  • Technology is, of course, built by humans and susceptible to their biases in how it works.
  • Everyone has access to it, nullifying potential competitive advantage.
  • Data can provide inputs, but doesn’t ever actually make decisions itself.

As one report put it, “Viewing technology deployment as a quick fix to long-standing neglect can put a project on a path to nowhere”.

Indeed, there are plenty of justifiable claims for how technology can automate, help scalability and increase efficiency, but there is no specific or sustainable claim yet made – beyond a general one that efficiency frees up time – for how technology can help increase effectiveness within Complexity.

The results of ill-thought-through investments here have been unsurprisingly disappointing.  

Ultimately, though, this continues to reflect a Complicated mindset, where the challenge is one of analysis to find a solution, with the responsibility for doing so significantly “abdicated” to a “system” (and hence its seductive appeal) – failing to respond to the facts that:

  • Complex challenges involve human beings, such that human intelligence is needed (including to try and forecast, where Big Data simply isn’t helpful).
  • It is the quality and focus of data that matters far more than its volume, or the ability of software to process and derive things from it: new, People-centred data is needed.

At this point, it is worth acknowledging that People are sometimes made the focus – especially the current preponderance of “behavioural training”, vague emphases on the importance of “trust”, the emergence of “relational contracting” in business relationships, and the increased time spent in workshops. 

This may well reflect an almost-certainly implicit acknowledgement of one or both (i) the limitations of (un-)Scientific Management, and (ii) the role of people (and the connections between them) in creating and responding to the challenges faced.

However, Complicated thinking ultimately dominates because either or both of the following is true:

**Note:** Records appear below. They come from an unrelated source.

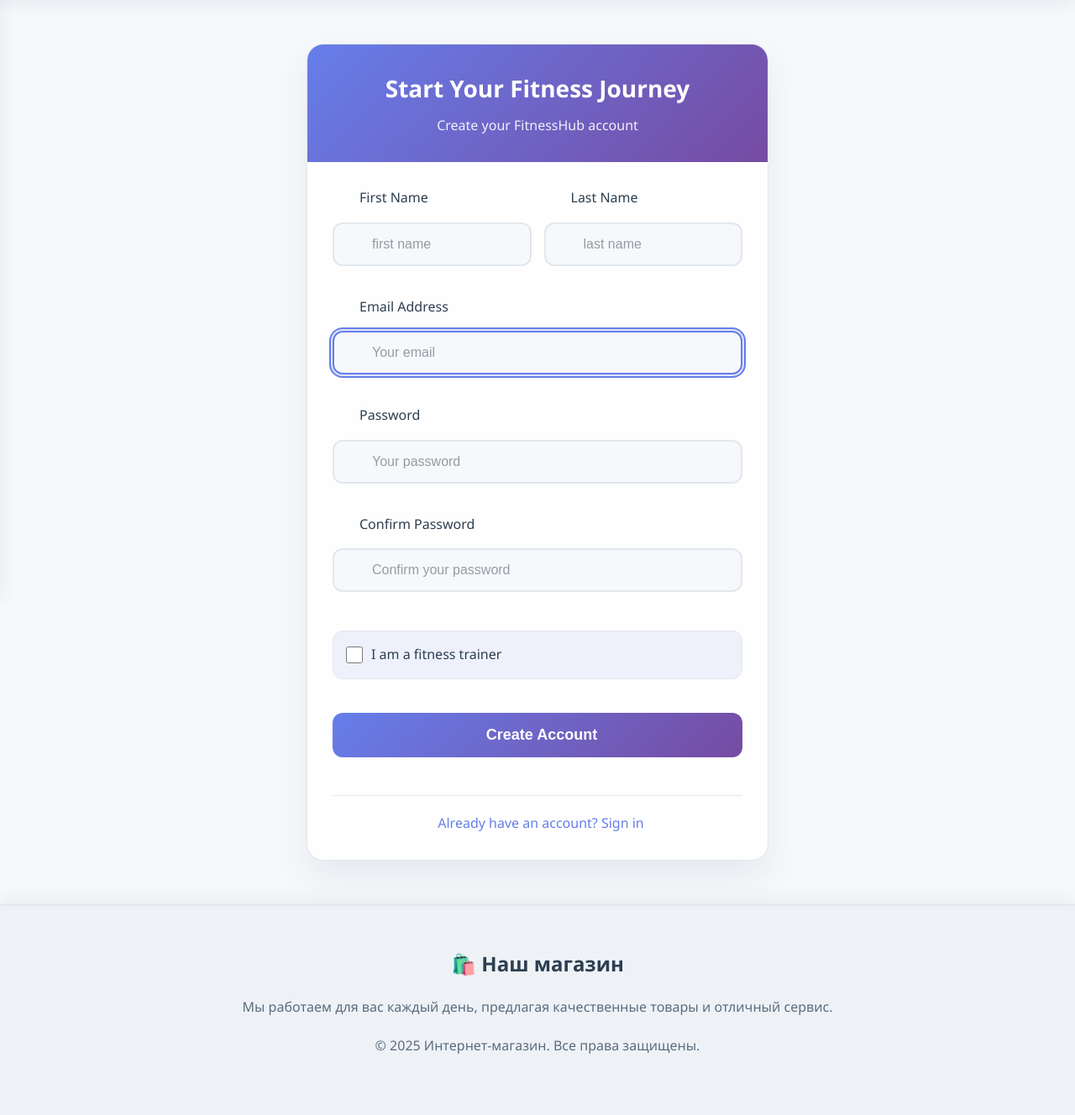
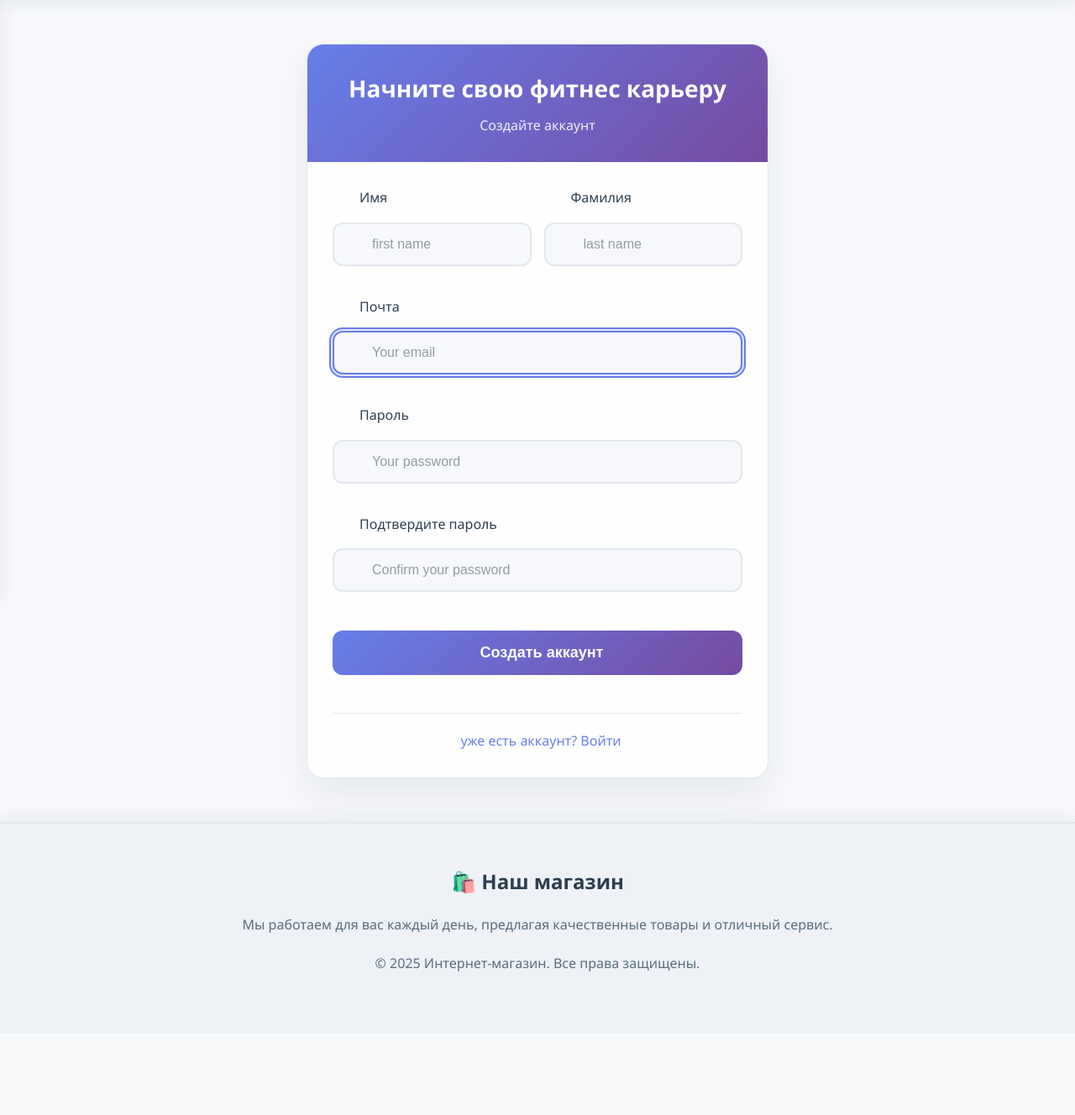
Before and after one commit to Katushka111/django_site_kyrs-main, a Django app: page /user/register/ in a window 1280 px wide. Shown: the part 88-1416 px from the top of the page at 84% size. After the commit the page ends 1245 px from the top, so only its background shows below. Run offline with Django 5.2, Linux system fonts and the light colour scheme; some libraries are stand-ins or nearby versions.

Commit message:
Update register.html

```diff
--- a/user/templates/user/register.html
+++ b/user/templates/user/register.html
@@ -5,8 +5,8 @@
 {% block content %}
 <div class="auth-container register-container">
     <div class="auth-header">
-        <h1>Start Your Fitness Journey</h1>
-        <p>Create your FitnessHub account</p>
+        <h1>Начните свою фитнес карьеру</h1>
+        <p>Создайте аккаунт</p>
     </div>
 
     <div class="auth-content">
@@ -16,7 +16,7 @@
             <div class="form-row">
                 <div class="form-group">
                     <label for="{{ form.first_name.id_for_label }}">
-                        <i class="fas fa-user"></i>First Name
+                        <i class="fas fa-user"></i>Имя
                     </label>
                     <div class="icon-wrapper">
                         <i class="fas fa-user"></i>
@@ -29,7 +29,7 @@
 
                 <div class="form-group">
                     <label for="{{ form.last_name.id_for_label }}">
-                        <i class="fas fa-user"></i>Last Name
+                        <i class="fas fa-user"></i>Фамилия
                     </label>
                     <div class="icon-wrapper">
                         <i class="fas fa-user"></i>
@@ -43,7 +43,7 @@
 
             <div class="form-group">
                 <label for="{{ form.email.id_for_label }}">
-                    <i class="fas fa-envelope"></i>Email Address
+                    <i class="fas fa-envelope"></i>Почта
                 </label>
                 <div class="icon-wrapper">
                     <i class="fas fa-envelope"></i>
@@ -56,7 +56,7 @@
 
             <div class="form-group">
                 <label for="{{ form.password1.id_for_label }}">
-                    <i class="fas fa-lock"></i>Password
+                    <i class="fas fa-lock"></i>Пароль
                 </label>
                 <div class="icon-wrapper">
                     <i class="fas fa-lock"></i>
@@ -70,7 +70,7 @@
 
             <div class="form-group">
                 <label for="{{ form.password2.id_for_label }}">
-                    <i class="fas fa-lock"></i>Confirm Password
+                    <i class="fas fa-lock"></i>Подтвердите пароль
                 </label>
                 <div class="icon-wrapper">
                     <i class="fas fa-lock"></i>
@@ -82,20 +82,15 @@
                 {% endif %}
             </div>
 
-            <div class="checkbox-form">
-                {{ form.is_trener }}
-                <label for="{{ form.is_trener.id_for_label }}">
-                    <i class="fas fa-dumbbell"></i>I am a fitness trainer
-                </label>
-            </div>
+
 
             <button type="submit" class="auth-button">
-                <i class="fas fa-user-plus"></i>Create Account
+                <i class="fas fa-user-plus"></i>Создать аккаунт
             </button>
 
             <div class="auth-links">
                 <a href="{% url 'user:login' %}" class="auth-link">
-                    <i class="fas fa-sign-in-alt"></i>Already have an account? Sign in
+                    <i class="fas fa-sign-in-alt"></i>уже есть аккаунт? Войти
                 </a>
             </div>
         </form>
```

  • The focus remains “traditional”, focused on Complicated goals of problem-solving or behavioural development – i.e. “capability”, “behaviours” or “trust” become catch-all terms, people just need more training in the right methodology and all will be well (which, as an important aside, implicitly “blames” those involved: not just “insulting”, but refuted by an understanding of complexity).
  • It is typically a “bolt-on” to traditional approaches with very limited (or no) persistence, resilience and ability to scale, e.g.:
    • “Relational contracting” is a repackaging of mostly standard contracting practice.
    • Focusing on behaviours, but without recognising that they are significantly products of other factors, which either remain unaddressed or addressed with traditional methods.
    • A use of apparently “consultative” tools – surveys, etc – when the “real” value is perceived to be “getting people in the room and talking” to find out what’s going on and “solve” things.  Not only is “solving” a “complicated” way of seeing things, but – whilst there are certainly times when starting conversations and airing issues is needed (especially early on in a change process) – workshops like this ultimately can’t scale.

At best, then, whilst a focus on technology, on people, or both, may represent something of an instinctive realisation of their role in creating current Complexity – and thus their role in addressing it – these are only partial, flawed and often tokenistic responses.  

As a variant of the quote often attributed to Einstein puts it, “We cannot solve our problems with the same thinking we used when we created them”, and a new approach is needed to respond appropriately to complexity (alongside continuing to meet complicated challenges with the many effective tools that already exist to do this). 

Because Complexity is inherently transformative – through emergence – the response to it equally needs to be transformational.  Or, to put it another way: a paradigm shift is needed.

But what does a Complexity-informed and Complexity-driven paradigm shift look like? 

It involves a new mindset, a new toolset and – through applying both – the development of a new skillset.

Read on…